→ GIVEN ENTRIES:
=====

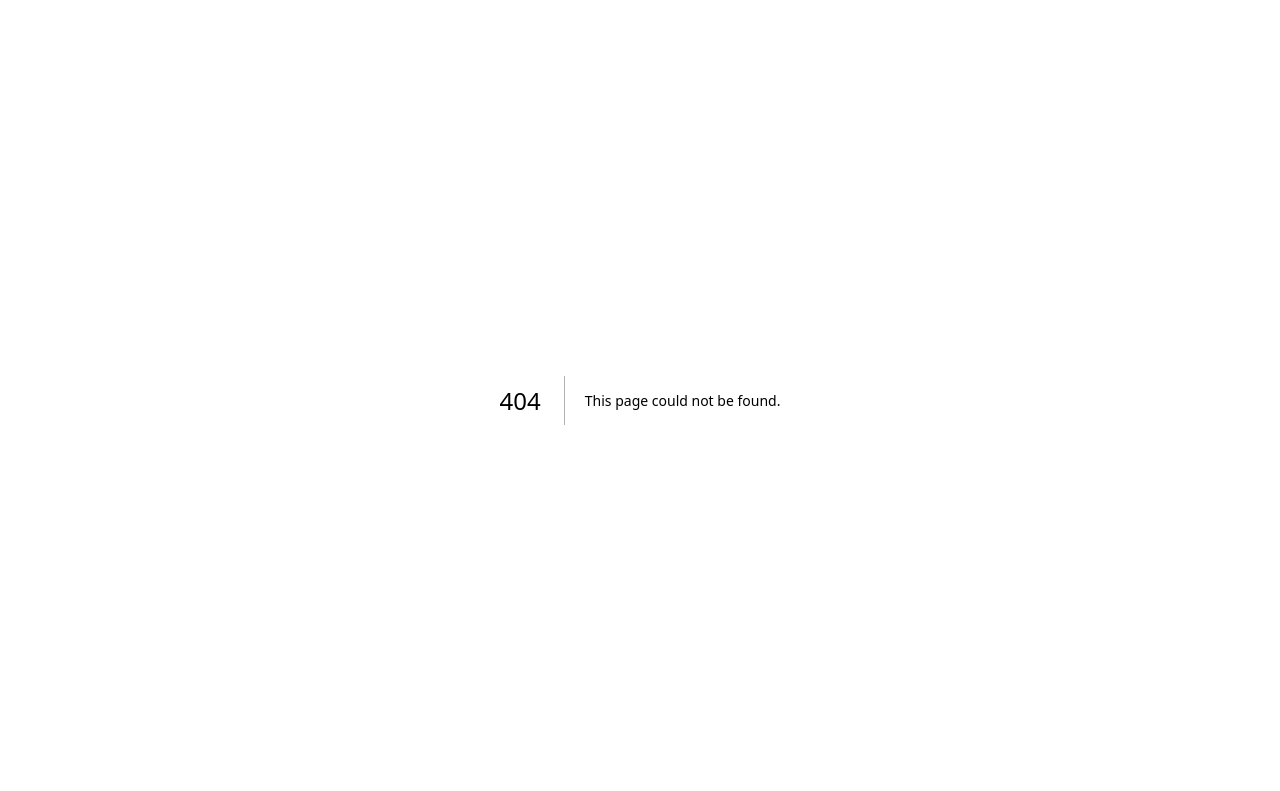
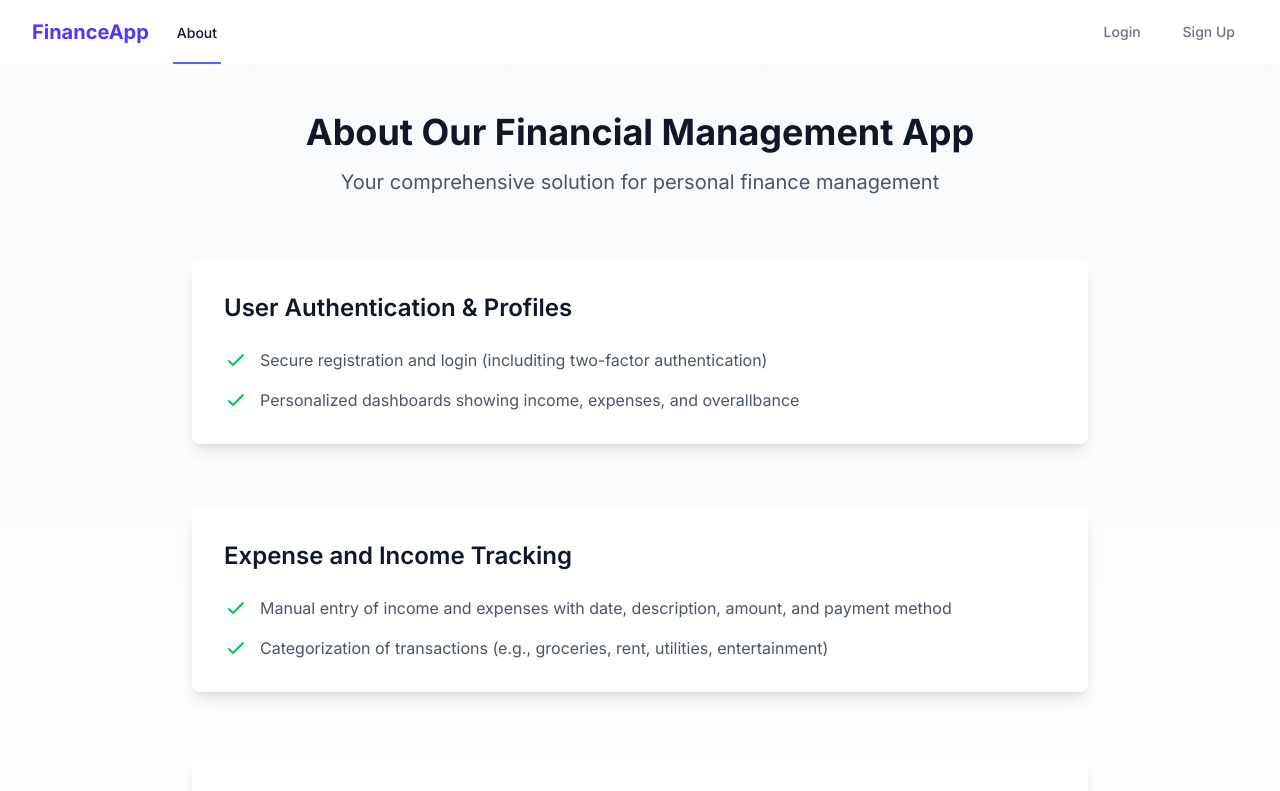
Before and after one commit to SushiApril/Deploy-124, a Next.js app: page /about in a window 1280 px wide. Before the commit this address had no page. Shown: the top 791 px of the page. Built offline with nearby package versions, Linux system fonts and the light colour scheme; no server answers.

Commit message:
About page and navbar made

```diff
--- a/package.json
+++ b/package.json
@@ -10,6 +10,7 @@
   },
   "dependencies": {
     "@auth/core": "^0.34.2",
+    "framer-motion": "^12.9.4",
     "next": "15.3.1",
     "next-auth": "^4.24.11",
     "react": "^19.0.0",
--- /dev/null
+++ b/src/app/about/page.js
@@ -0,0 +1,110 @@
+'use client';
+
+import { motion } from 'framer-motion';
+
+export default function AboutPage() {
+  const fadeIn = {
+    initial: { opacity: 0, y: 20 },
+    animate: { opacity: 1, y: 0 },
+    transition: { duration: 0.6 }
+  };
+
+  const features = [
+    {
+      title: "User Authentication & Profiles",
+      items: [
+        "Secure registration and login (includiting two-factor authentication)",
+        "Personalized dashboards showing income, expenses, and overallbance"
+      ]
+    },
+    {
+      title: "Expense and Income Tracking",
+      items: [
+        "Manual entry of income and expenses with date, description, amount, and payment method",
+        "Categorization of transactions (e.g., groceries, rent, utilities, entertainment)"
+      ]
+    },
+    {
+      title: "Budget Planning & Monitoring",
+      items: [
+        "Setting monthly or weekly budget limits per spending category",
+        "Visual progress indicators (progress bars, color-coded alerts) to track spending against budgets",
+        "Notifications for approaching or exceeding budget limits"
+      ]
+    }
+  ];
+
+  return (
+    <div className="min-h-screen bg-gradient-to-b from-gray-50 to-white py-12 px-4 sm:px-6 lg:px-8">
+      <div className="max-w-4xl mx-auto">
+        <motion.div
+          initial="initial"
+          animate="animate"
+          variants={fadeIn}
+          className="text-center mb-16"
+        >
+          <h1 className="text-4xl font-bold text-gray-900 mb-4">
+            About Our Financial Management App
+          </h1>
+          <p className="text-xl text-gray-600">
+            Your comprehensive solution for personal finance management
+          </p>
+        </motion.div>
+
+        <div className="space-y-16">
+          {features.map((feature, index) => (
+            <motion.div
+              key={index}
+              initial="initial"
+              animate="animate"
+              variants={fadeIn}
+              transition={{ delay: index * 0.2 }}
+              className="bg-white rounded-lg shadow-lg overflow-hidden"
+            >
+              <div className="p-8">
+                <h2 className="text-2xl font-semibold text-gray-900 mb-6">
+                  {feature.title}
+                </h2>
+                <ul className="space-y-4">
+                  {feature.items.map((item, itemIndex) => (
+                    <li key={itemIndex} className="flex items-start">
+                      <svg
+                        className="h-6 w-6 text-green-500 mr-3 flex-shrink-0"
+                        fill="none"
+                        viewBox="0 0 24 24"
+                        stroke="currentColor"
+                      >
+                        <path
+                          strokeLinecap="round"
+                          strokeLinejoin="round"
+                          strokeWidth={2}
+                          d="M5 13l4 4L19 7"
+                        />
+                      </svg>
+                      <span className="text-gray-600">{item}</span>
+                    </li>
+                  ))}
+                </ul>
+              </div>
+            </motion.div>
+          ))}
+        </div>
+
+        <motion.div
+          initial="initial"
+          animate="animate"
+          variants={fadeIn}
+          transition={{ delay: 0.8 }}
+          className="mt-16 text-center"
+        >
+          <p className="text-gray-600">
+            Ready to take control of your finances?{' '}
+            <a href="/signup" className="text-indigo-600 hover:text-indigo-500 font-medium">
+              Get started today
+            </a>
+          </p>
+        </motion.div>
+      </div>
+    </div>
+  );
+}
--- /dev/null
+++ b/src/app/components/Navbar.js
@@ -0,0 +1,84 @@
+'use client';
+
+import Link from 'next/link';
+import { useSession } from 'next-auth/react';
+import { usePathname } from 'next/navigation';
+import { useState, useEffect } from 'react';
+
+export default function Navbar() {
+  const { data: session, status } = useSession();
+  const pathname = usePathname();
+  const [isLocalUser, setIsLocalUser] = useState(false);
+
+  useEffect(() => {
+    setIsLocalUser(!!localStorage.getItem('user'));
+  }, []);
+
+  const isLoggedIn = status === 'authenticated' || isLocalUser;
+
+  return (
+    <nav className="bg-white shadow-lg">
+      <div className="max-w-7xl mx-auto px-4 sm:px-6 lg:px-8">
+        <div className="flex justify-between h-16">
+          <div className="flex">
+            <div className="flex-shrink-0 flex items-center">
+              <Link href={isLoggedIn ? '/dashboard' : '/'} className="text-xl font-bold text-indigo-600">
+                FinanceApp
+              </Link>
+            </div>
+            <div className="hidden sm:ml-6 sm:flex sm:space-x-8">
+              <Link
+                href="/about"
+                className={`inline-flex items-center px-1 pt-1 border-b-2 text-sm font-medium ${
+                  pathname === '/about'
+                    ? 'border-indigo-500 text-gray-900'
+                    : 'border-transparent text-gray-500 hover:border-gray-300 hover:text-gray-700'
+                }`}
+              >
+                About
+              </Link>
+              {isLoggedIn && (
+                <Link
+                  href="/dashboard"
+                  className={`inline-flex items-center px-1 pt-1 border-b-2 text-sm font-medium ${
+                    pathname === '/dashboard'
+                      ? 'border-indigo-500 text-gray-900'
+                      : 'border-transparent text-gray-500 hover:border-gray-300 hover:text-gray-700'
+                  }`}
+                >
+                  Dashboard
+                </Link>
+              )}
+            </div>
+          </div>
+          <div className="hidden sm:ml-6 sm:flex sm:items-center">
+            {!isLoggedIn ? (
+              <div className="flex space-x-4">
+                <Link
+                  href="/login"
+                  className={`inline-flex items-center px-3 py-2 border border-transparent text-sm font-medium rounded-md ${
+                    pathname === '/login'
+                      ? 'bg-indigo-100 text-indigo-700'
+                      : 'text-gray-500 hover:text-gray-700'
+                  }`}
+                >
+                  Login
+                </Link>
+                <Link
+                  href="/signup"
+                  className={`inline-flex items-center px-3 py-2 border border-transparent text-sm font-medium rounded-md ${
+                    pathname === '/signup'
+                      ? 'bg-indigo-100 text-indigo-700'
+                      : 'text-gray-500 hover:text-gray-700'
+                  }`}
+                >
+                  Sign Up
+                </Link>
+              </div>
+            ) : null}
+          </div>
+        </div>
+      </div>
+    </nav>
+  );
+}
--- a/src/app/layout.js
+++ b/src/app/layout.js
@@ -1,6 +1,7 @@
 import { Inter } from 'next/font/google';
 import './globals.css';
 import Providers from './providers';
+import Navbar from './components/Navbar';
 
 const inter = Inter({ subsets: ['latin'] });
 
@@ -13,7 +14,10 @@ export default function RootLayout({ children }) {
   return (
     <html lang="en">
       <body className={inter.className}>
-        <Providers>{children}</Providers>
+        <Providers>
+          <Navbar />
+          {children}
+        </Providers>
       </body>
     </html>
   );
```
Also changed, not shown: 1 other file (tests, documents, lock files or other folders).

=====

→ TASK ITEM: Which lines above contain the word "const"? Copy all of them.

→ EXERCISE RESPONSE:
+  const fadeIn = {
+  const features = [
+  const { data: session, status } = useSession();
+  const pathname = usePathname();
+  const [isLocalUser, setIsLocalUser] = useState(false);
+  const isLoggedIn = status === 'authenticated' || isLocalUser;
 const inter = Inter({ subsets: ['latin'] });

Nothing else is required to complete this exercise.